Records from a data source
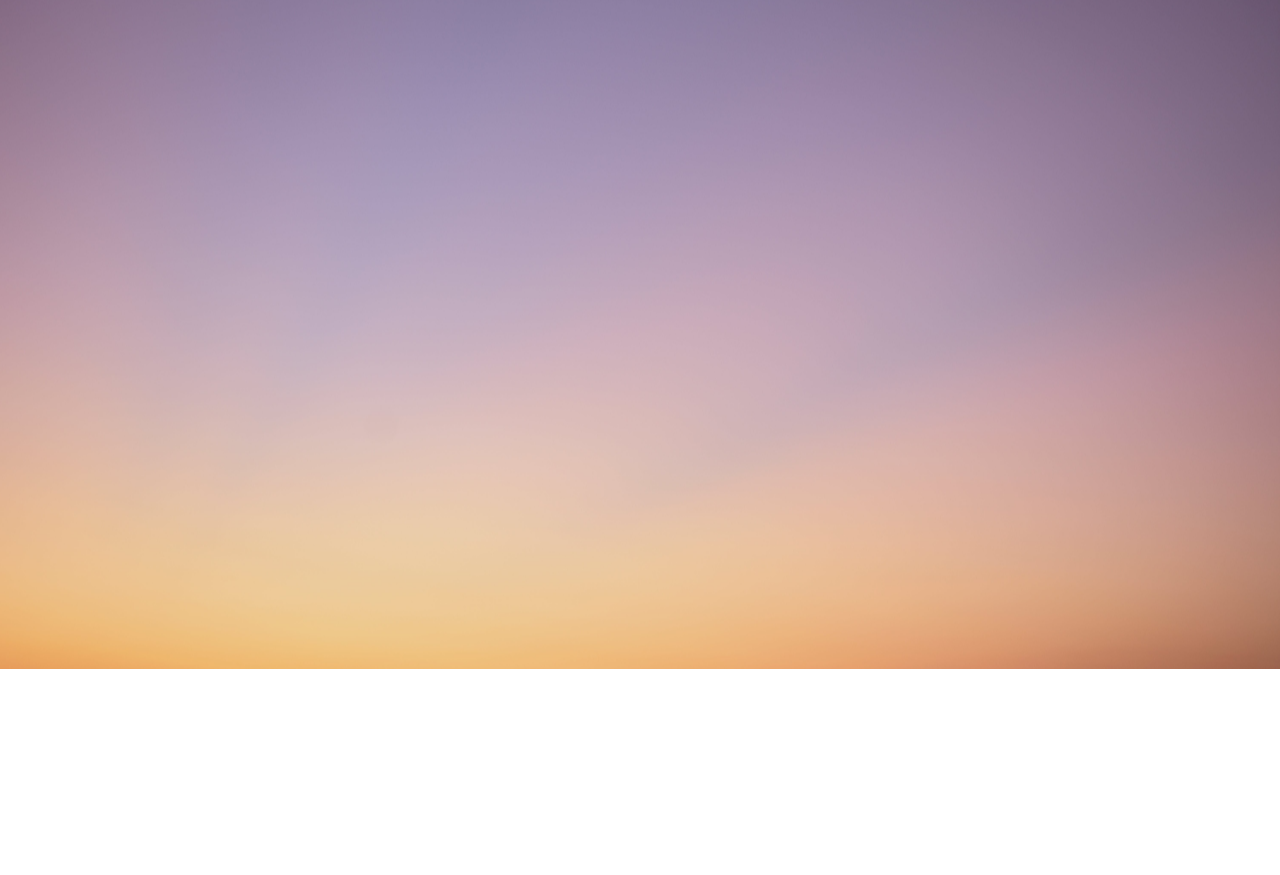
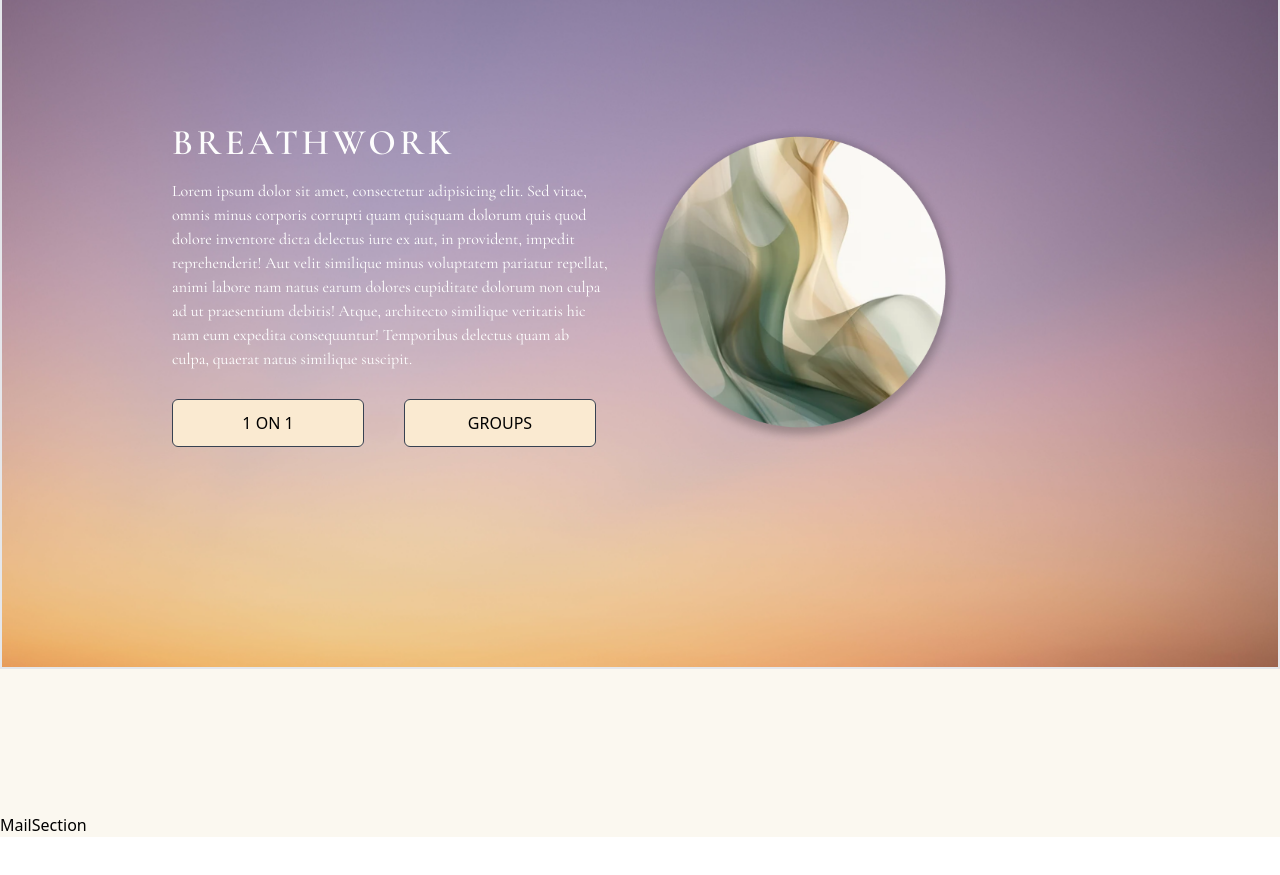
Before and after one commit to frykhamn/isa, a React (Vite) app: page / in a window 1280 px wide. Shown: the part 5080-5955 px from the top of the page. Before the commit the page ends 5749 px from the top, so only its background shows below. Built offline with nearby package versions, Linux system fonts and the light colour scheme.

Commit message:
breatwork done

```diff
--- a/src/componenets/Button.jsx
+++ b/src/componenets/Button.jsx
@@ -4,7 +4,7 @@ export default function Button({ text, handleClick }) {
 
     return (
         <button
-            className={`py-2 px-4 rounded-md bg-bgPrimary w-48 h-12 uppercase border border-gray-700 `}
+            className={`py-2 px-4 rounded-md bg-textOffLight sm:w-48 h-12 uppercase border border-gray-700 `}
             onClick={handleClick}
         >
             {text}
--- a/src/componenets/MailSection.jsx
+++ b/src/componenets/MailSection.jsx
@@ -0,0 +1,7 @@
+import React from 'react'
+
+export const MailSection = () => {
+  return (
+    <div className='my-36'>MailSection</div>
+  )
+}
--- a/src/pages/home-page/HomePage.jsx
+++ b/src/pages/home-page/HomePage.jsx
@@ -5,6 +5,7 @@ import VideoComponent from "./components/VideoSection";
 import { RetreatsSection } from "./components/RetreatsSection";
 import { BreathworkSection } from "./components/BreathworkSection";
 import hero from "./../../assets/hero.png";
+import { MailSection } from "../../componenets/MailSection";
 
 export default function HomePage() {
   return (
@@ -28,7 +29,7 @@ export default function HomePage() {
       <section className="conatiner mx-auto w-4/5 xl:max-w-[1000px]">
   <RetreatsSection></RetreatsSection>
       </section>
-      <section className="w-full h-[32rem] md:h-[42rem] xl:h-[48rem] mt-24"
+      <section className="w-full h-[38rem] md:h-[42rem] xl:h-[48rem] mt-24 grid place-content-center border-2"
       style={{
         backgroundImage: `url(${hero})`,
         backgroundSize: "cover",
@@ -36,6 +37,9 @@ export default function HomePage() {
       }}>
         <BreathworkSection></BreathworkSection>
         </section>
+        <section>
+        <MailSection></MailSection>
+        </section>
     </>
   );
 }
--- a/src/pages/home-page/components/BreathworkSection.jsx
+++ b/src/pages/home-page/components/BreathworkSection.jsx
@@ -1,10 +1,33 @@
 import React from "react";
-
+import circle from "./../../../assets/circle.png";
+import { Link } from "react-router-dom";
+import Button from "../../../componenets/Button";
 
 export const BreathworkSection = () => {
   return (
-    <div    >
-      BreathworkSection
+    <div className="grid sm:grid-cols-2 mx-auto md:max-w-[1000px]">
+      <div className="col-1 px-8">
+        <h1 className="uppercase text-4xl font-cor font-semibold text-textLight tracking-widest mb-4">
+          breathwork
+        </h1>
+        <p className="text-white font-cor">
+          Lorem ipsum dolor sit amet, consectetur adipisicing elit. Sed vitae,
+          omnis minus corporis corrupti quam quisquam dolorum quis quod dolore
+          inventore dicta delectus iure ex aut, in provident, impedit
+          reprehenderit! Aut velit similique minus voluptatem pariatur repellat,
+          animi labore nam natus earum dolores cupiditate dolorum non culpa ad
+          ut praesentium debitis! Atque, architecto similique veritatis hic nam
+          eum expedita consequuntur! Temporibus delectus quam ab culpa, quaerat
+          natus similique suscipit.
+        </p>
+        <div className="flex sm:flex-row flex-col gap-5 md:gap-10 mt-7">
+          <Button text="1 on 1" />
+          <Button text="Groups" />
+        </div>
+      </div>
+      <div className="hidden sm:flex sm:w-80 sm:h-80 sm:self-center">
+        <img src={circle} alt="" />
+      </div>
     </div>
   );
 };
```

* [What the task asks]
Please return the records as they stand, word for word, with no pictures.

* [Task solution]
Before and after one commit to frykhamn/isa, a React (Vite) app: page / in a window 1280 px wide. Shown: the part 5080-5955 px from the top of the page. Before the commit the page ends 5749 px from the top, so only its background shows below. Built offline with nearby package versions, Linux system fonts and the light colour scheme.

Commit message:
breatwork done

```diff
--- a/src/componenets/Button.jsx
+++ b/src/componenets/Button.jsx
@@ -4,7 +4,7 @@ export default function Button({ text, handleClick }) {
 
     return (
         <button
-            className={`py-2 px-4 rounded-md bg-bgPrimary w-48 h-12 uppercase border border-gray-700 `}
+            className={`py-2 px-4 rounded-md bg-textOffLight sm:w-48 h-12 uppercase border border-gray-700 `}
             onClick={handleClick}
         >
             {text}
--- a/src/componenets/MailSection.jsx
+++ b/src/componenets/MailSection.jsx
@@ -0,0 +1,7 @@
+import React from 'react'
+
+export const MailSection = () => {
+  return (
+    <div className='my-36'>MailSection</div>
+  )
+}
--- a/src/pages/home-page/HomePage.jsx
+++ b/src/pages/home-page/HomePage.jsx
@@ -5,6 +5,7 @@ import VideoComponent from "./components/VideoSection";
 import { RetreatsSection } from "./components/RetreatsSection";
 import { BreathworkSection } from "./components/BreathworkSection";
 import hero from "./../../assets/hero.png";
+import { MailSection } from "../../componenets/MailSection";
 
 export default function HomePage() {
   return (
@@ -28,7 +29,7 @@ export default function HomePage() {
       <section className="conatiner mx-auto w-4/5 xl:max-w-[1000px]">
   <RetreatsSection></RetreatsSection>
       </section>
-      <section className="w-full h-[32rem] md:h-[42rem] xl:h-[48rem] mt-24"
+      <section className="w-full h-[38rem] md:h-[42rem] xl:h-[48rem] mt-24 grid place-content-center border-2"
       style={{
         backgroundImage: `url(${hero})`,
         backgroundSize: "cover",
@@ -36,6 +37,9 @@ export default function HomePage() {
       }}>
         <BreathworkSection></BreathworkSection>
         </section>
+        <section>
+        <MailSection></MailSection>
+        </section>
     </>
   );
 }
--- a/src/pages/home-page/components/BreathworkSection.jsx
+++ b/src/pages/home-page/components/BreathworkSection.jsx
@@ -1,10 +1,33 @@
 import React from "react";
-
+import circle from "./../../../assets/circle.png";
+import { Link } from "react-router-dom";
+import Button from "../../../componenets/Button";
 
 export const BreathworkSection = () => {
   return (
-    <div    >
-      BreathworkSection
+    <div className="grid sm:grid-cols-2 mx-auto md:max-w-[1000px]">
+      <div className="col-1 px-8">
+        <h1 className="uppercase text-4xl font-cor font-semibold text-textLight tracking-widest mb-4">
+          breathwork
+        </h1>
+        <p className="text-white font-cor">
+          Lorem ipsum dolor sit amet, consectetur adipisicing elit. Sed vitae,
+          omnis minus corporis corrupti quam quisquam dolorum quis quod dolore
+          inventore dicta delectus iure ex aut, in provident, impedit
+          reprehenderit! Aut velit similique minus voluptatem pariatur repellat,
+          animi labore nam natus earum dolores cupiditate dolorum non culpa ad
+          ut praesentium debitis! Atque, architecto similique veritatis hic nam
+          eum expedita consequuntur! Temporibus delectus quam ab culpa, quaerat
+          natus similique suscipit.
+        </p>
+        <div className="flex sm:flex-row flex-col gap-5 md:gap-10 mt-7">
+          <Button text="1 on 1" />
+          <Button text="Groups" />
+        </div>
+      </div>
+      <div className="hidden sm:flex sm:w-80 sm:h-80 sm:self-center">
+        <img src={circle} alt="" />
+      </div>
     </div>
   );
 };
```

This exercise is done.